Kentucky and Denise Criswell of Nevada; and a large and loving extended
family including many nieces, nephews, grandnieces and grandnephews.
Above all, Randy treasured his family. He loved hosting, sharing, and
exploring with them. His curiosity and joy in life were contagious. Though
his work success was as the operator of a small business, he was proud of
his farming heritage. Together, he and Becky nurtured their acreage in
Prairie City, Iowa, which they cherished.
Randy was unconventional in his thinking, fiercely independent, optimistic, curious, and generous-hearted. He faced many health challenges and losses in
his life, but did so with a joyous heart, always pursuing fully the business
Visitation will be held Thursday, August 25, 2011 from 4 to 8 p.m. at
Hamilton's Funeral Home, 605 Lyon Street, Des Moines. The family will be
present from 6 to 8 p.m. Inurnment of his cremains will be held at a later
In Randy's memory and honor, the family asks that any contributions or memorials be given to the Iowa Department for the Blind, 524 4th St., Des Moines, IA, 50309. Randy was a student at the Department's Orientation
Center in the early 1980s. He credited his experience there and his
interaction with knowledgeable, experienced persons who were blind with
giving him the confidence to pursue his career. Randy's pioneering spirit
helped blaze the trail for the interstate highway vending operation as well
as other food service, downhill skiing, and welding programs for persons who
are blind. Randy's many other interests included gardening, beer making,
reading, fitness training, stock investing, herbology, gadgetry, guitars, dancing and rock music.
Randy was a gentle and strong spirit who was well-loved and will be missed
by many. Online condolences may be left for the family at
Kathryn Mary Davis
(Editor's Note: Kathryn's daughter Lisa, an ICUB member, worked at the Department for the Blind for many years. She has been a mentor to me since she was my instructor in the Orientation Center.)
PEORIA - Kathryn Mary Davis, 97, of Peoria died at her residence at the St. Augustine Manor at 4:49 a.m. Wednesday, Sept. 21, 2011, after a brief illness.
Kathryn was born to Frank and Minerva (Mitchell) Freepartner on July 6, 1914, in Effingham, Ill. She married Raymond Davis on April 23, 1938, in Peoria. He preceded her in death on Nov. 21, 1991, in Peoria. An infant son also preceded her in death.
She is survived by her children, Fred (Arlene) Lynch of Hillsboro, N.M., Sharon (Davis) Voegele of Concord, Ohio, Diana (Phil) Lane of Mapleton, Ill., John Davis of Flagstaff, Ariz., and Lisa Davis of Urbandale, Iowa. She has eight grandchildren and 10 great-grandchildren.

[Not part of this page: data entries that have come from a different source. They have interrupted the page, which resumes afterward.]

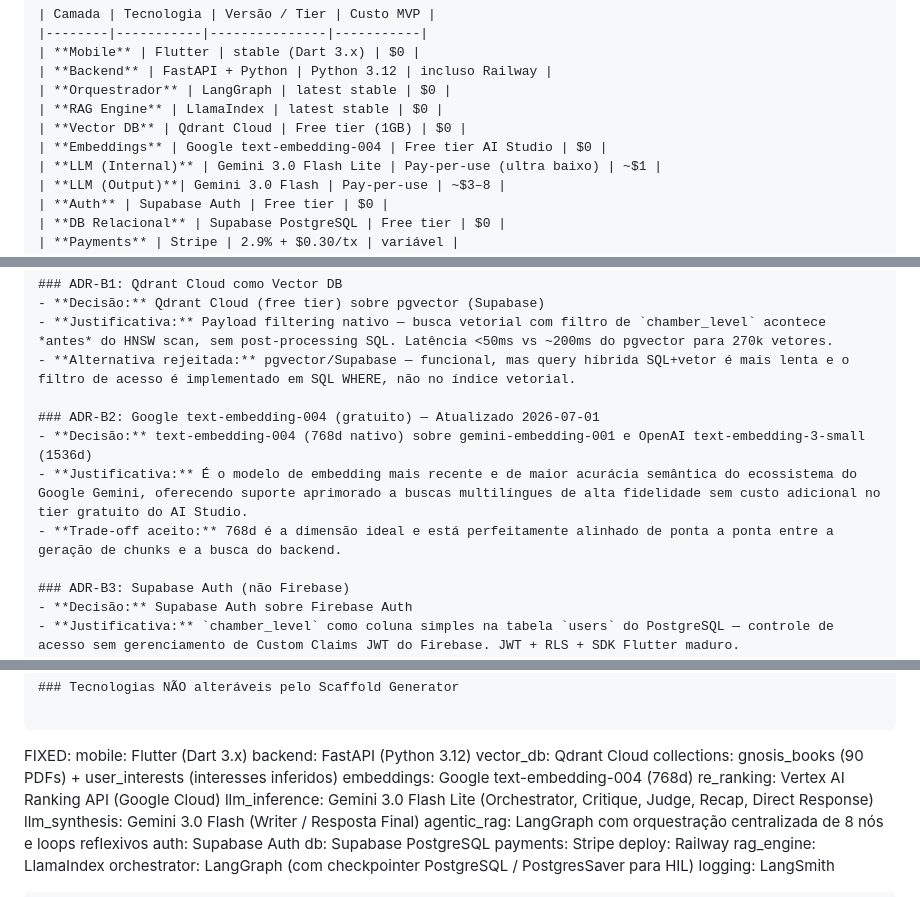
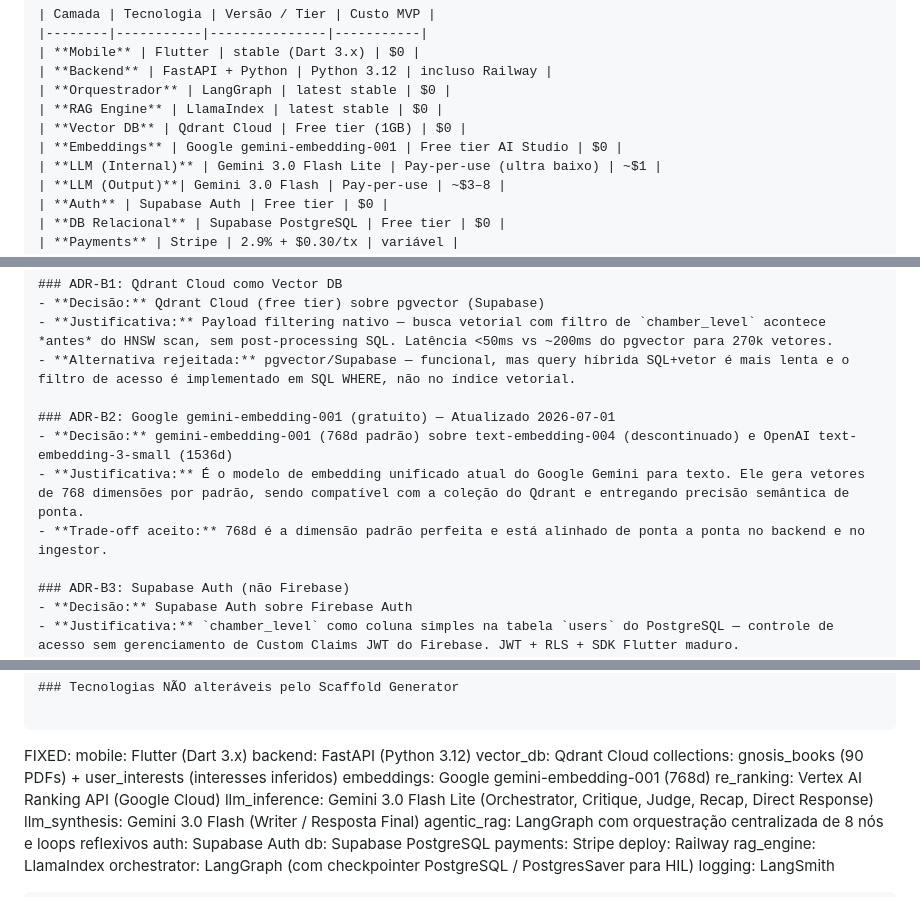
Before and after one commit to WArbiol/Gnosis-Chat-Front, a Markdown page: PROJECT_OVERVIEW.md, 3 parts joined by grey strips. Drawn GitHub-style.

Commit message:
doc: revert to gemini-embedding-001 in project overview

```diff
--- a/PROJECT_OVERVIEW.md
+++ b/PROJECT_OVERVIEW.md
@@ -115,7 +115,7 @@ QUERY (online, por mensagem do usuário):
 | **Orquestrador** | LangGraph | latest stable | $0 |
 | **RAG Engine** | LlamaIndex | latest stable | $0 |
 | **Vector DB** | Qdrant Cloud | Free tier (1GB) | $0 |
-| **Embeddings** | Google text-embedding-004 | Free tier AI Studio | $0 |
+| **Embeddings** | Google gemini-embedding-001 | Free tier AI Studio | $0 |
 | **LLM (Internal)** | Gemini 3.0 Flash Lite | Pay-per-use (ultra baixo) | ~$1 |
 | **LLM (Output)**| Gemini 3.0 Flash | Pay-per-use | ~$3–8 |
 | **Auth** | Supabase Auth | Free tier | $0 |
@@ -135,10 +135,10 @@ QUERY (online, por mensagem do usuário):
 - **Justificativa:** Payload filtering nativo — busca vetorial com filtro de `chamber_level` acontece *antes* do HNSW scan, sem post-processing SQL. Latência <50ms vs ~200ms do pgvector para 270k vetores.
 - **Alternativa rejeitada:** pgvector/Supabase — funcional, mas query híbrida SQL+vetor é mais lenta e o filtro de acesso é implementado em SQL WHERE, não no índice vetorial.
 
-### ADR-B2: Google text-embedding-004 (gratuito) — Atualizado 2026-07-01
-- **Decisão:** text-embedding-004 (768d nativo) sobre gemini-embedding-001 e OpenAI text-embedding-3-small (1536d)
-- **Justificativa:** É o modelo de embedding mais recente e de maior acurácia semântica do ecossistema do Google Gemini, oferecendo suporte aprimorado a buscas multilíngues de alta fidelidade sem custo adicional no tier gratuito do AI Studio.
-- **Trade-off aceito:** 768d é a dimensão ideal e está perfeitamente alinhado de ponta a ponta entre a geração de chunks e a busca do backend.
+### ADR-B2: Google gemini-embedding-001 (gratuito) — Atualizado 2026-07-01
+- **Decisão:** gemini-embedding-001 (768d padrão) sobre text-embedding-004 (descontinuado) e OpenAI text-embedding-3-small (1536d)
+- **Justificativa:** É o modelo de embedding unificado atual do Google Gemini para texto. Ele gera vetores de 768 dimensões por padrão, sendo compatível com a coleção do Qdrant e entregando precisão semântica de ponta.
+- **Trade-off aceito:** 768d é a dimensão padrão perfeita e está alinhado de ponta a ponta no backend e no ingestor.
 
 ### ADR-B3: Supabase Auth (não Firebase)
 - **Decisão:** Supabase Auth sobre Firebase Auth
@@ -229,7 +229,7 @@ FIXED:
   backend:       FastAPI (Python 3.12)
   vector_db:     Qdrant Cloud
     collections:   gnosis_books (90 PDFs) + user_interests (interesses inferidos)
-  embeddings:    Google text-embedding-004 (768d)
+  embeddings:    Google gemini-embedding-001 (768d)
   re_ranking:    Vertex AI Ranking API (Google Cloud)
   llm_inference: Gemini 3.0 Flash Lite (Orchestrator, Critique, Judge, Recap, Direct Response)
   llm_synthesis: Gemini 3.0 Flash (Writer / Resposta Final)
```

Kathryn graduated from Effingham High School and began studies to become a classical pianist following high school graduation.
In keeping with her efforts toward lifelong learning, Kathryn successfully completed a number of fine arts and science courses at Illinois Central College in her late sixties.
Above all, Kathryn cherished her family, instilling in her children a strong work ethic and sense of responsibility.
She served as a role model to family and friends by promoting the importance of deep spirituality and strong faith, lifelong learning and educational achievement with an appreciation of music, literature and the fine arts.
She delighted in sharing with others her love of the outdoors, fishing, camping, gardening and picnicking.
She was a chef extraordinaire, treating family and friends to her scrumptious home cooking, often using fruits and vegetables from her garden.
Kathryn was an avid and skillful bridge player and belonged to a number of bridge groups.
She was a member of the West Peoria Women's Republican Club and worked in a number of parent-teacher organizations.
Kathryn resided at the St. Augustine Manor for the last 10 years, where she was an active part of the spiritual community.
A funeral Mass will be at 1 p.m. Saturday, Sept. 24, 2011, in